Edit difference data

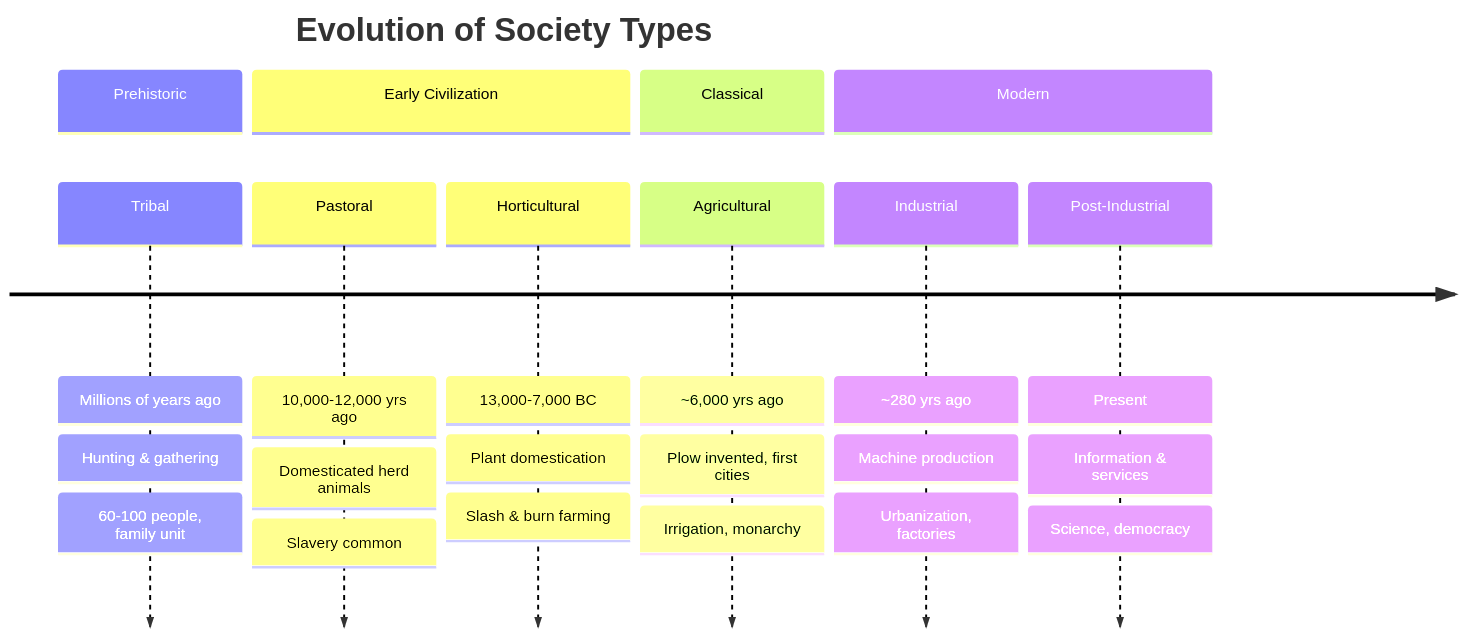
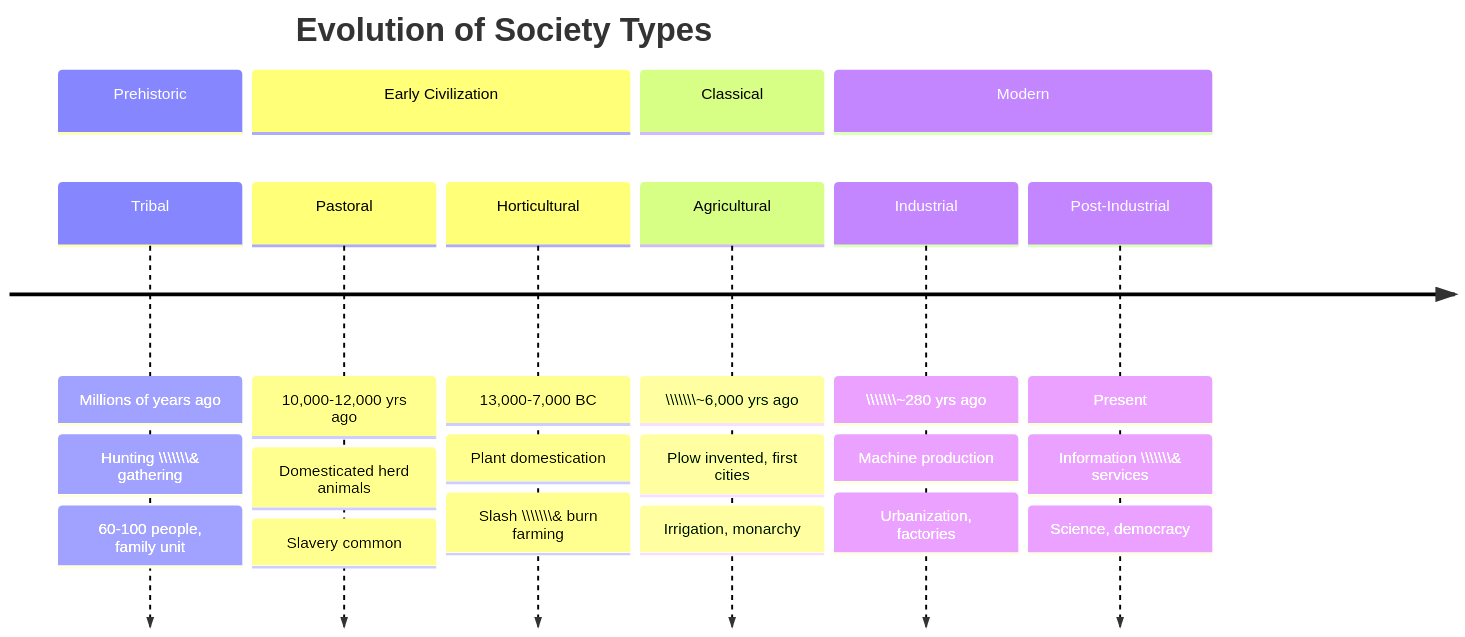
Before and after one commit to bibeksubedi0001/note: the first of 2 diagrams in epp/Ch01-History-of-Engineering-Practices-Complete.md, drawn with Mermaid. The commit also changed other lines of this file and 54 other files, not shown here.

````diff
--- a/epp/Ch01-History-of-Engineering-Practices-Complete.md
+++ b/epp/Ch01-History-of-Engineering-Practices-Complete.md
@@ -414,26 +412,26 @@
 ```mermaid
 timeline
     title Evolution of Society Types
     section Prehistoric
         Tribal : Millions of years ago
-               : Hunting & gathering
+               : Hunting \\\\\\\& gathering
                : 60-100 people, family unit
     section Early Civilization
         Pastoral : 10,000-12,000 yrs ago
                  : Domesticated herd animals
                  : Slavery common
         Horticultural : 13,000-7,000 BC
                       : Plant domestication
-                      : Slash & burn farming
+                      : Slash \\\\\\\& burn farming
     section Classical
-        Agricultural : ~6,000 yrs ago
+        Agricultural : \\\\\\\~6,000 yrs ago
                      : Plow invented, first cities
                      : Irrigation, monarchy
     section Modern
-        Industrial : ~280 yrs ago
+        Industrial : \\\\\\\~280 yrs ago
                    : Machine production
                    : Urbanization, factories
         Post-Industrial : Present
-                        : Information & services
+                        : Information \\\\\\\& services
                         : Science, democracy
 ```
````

*What is being asked:* Please hand back every entry above exactly, with no images in the copy.

*Solution for this problem:*
Before and after one commit to bibeksubedi0001/note: the first of 2 diagrams in epp/Ch01-History-of-Engineering-Practices-Complete.md, drawn with Mermaid. The commit also changed other lines of this file and 54 other files, not shown here.

````diff
--- a/epp/Ch01-History-of-Engineering-Practices-Complete.md
+++ b/epp/Ch01-History-of-Engineering-Practices-Complete.md
@@ -414,26 +412,26 @@
 ```mermaid
 timeline
     title Evolution of Society Types
     section Prehistoric
         Tribal : Millions of years ago
-               : Hunting & gathering
+               : Hunting \\\\\\\& gathering
                : 60-100 people, family unit
     section Early Civilization
         Pastoral : 10,000-12,000 yrs ago
                  : Domesticated herd animals
                  : Slavery common
         Horticultural : 13,000-7,000 BC
                       : Plant domestication
-                      : Slash & burn farming
+                      : Slash \\\\\\\& burn farming
     section Classical
-        Agricultural : ~6,000 yrs ago
+        Agricultural : \\\\\\\~6,000 yrs ago
                      : Plow invented, first cities
                      : Irrigation, monarchy
     section Modern
-        Industrial : ~280 yrs ago
+        Industrial : \\\\\\\~280 yrs ago
                    : Machine production
                    : Urbanization, factories
         Post-Industrial : Present
-                        : Information & services
+                        : Information \\\\\\\& services
                         : Science, democracy
 ```
````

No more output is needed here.